[EXERCISE]:
Produce a copy of every line in the records that holds the string "strong".

Segment Open

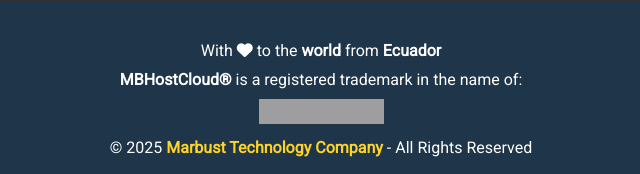
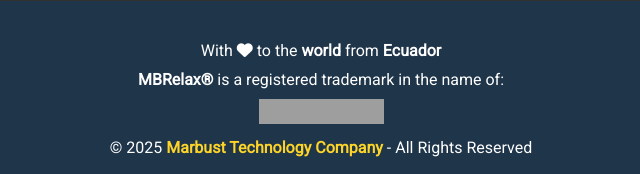
Before and after one commit to MarAntBQ/MBRelaxAnalysisFrontEnd, a plain HTML site: page index.html in a window 1280 px wide. Shown: the part 1390-1564 px from the top of the page, 319-959 px from the left. Drawn offline with Linux system fonts and the light colour scheme; grey boxes are pictures that could not be loaded.

Commit message:
Fix Project Name

```diff
--- a/index.html
+++ b/index.html
@@ -98,7 +98,7 @@
       <div class="wrapper">
         <div class="footer__copyright-info">
           <p class="mb10px">With <i class="fas fa-heart"></i> to the <span class="tbold">world</span> from <span class="tbold">Ecuador</span></p>
-          <p class="mb10px"><strong>MBHostCloud&reg;</strong> is a registered trademark in the name of:</p>
+          <p class="mb10px"><strong>MBRelax&reg;</strong> is a registered trademark in the name of:</p>
           <!-- Copyright -->
           <p class="mb10px"><a class="copyrighted-badge" title="Copyrighted.com Registered &amp; Protected" target="_blank" href="https://www.copyrighted.com/work/dB06oQxgfybJuZyU"><img alt="Copyrighted.com Registered &amp; Protected" border="0" width="125" height="25" srcset="https://static.copyrighted.com/badges/125x25/01_1_2x.png 2x" src="https://static.copyrighted.com/badges/125x25/01_1.png" /></a><script src="https://static.copyrighted.com/badges/helper.js"></script></p>
           <!-- End Copyright -->
```
Also changed, not shown: new.html (+1 -1 lines).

Segment Closed

[RESULT FOR THIS EXERCISE]:
-          <p class="mb10px"><strong>MBHostCloud&reg;</strong> is a registered trademark in the name of:</p>
+          <p class="mb10px"><strong>MBRelax&reg;</strong> is a registered trademark in the name of:</p>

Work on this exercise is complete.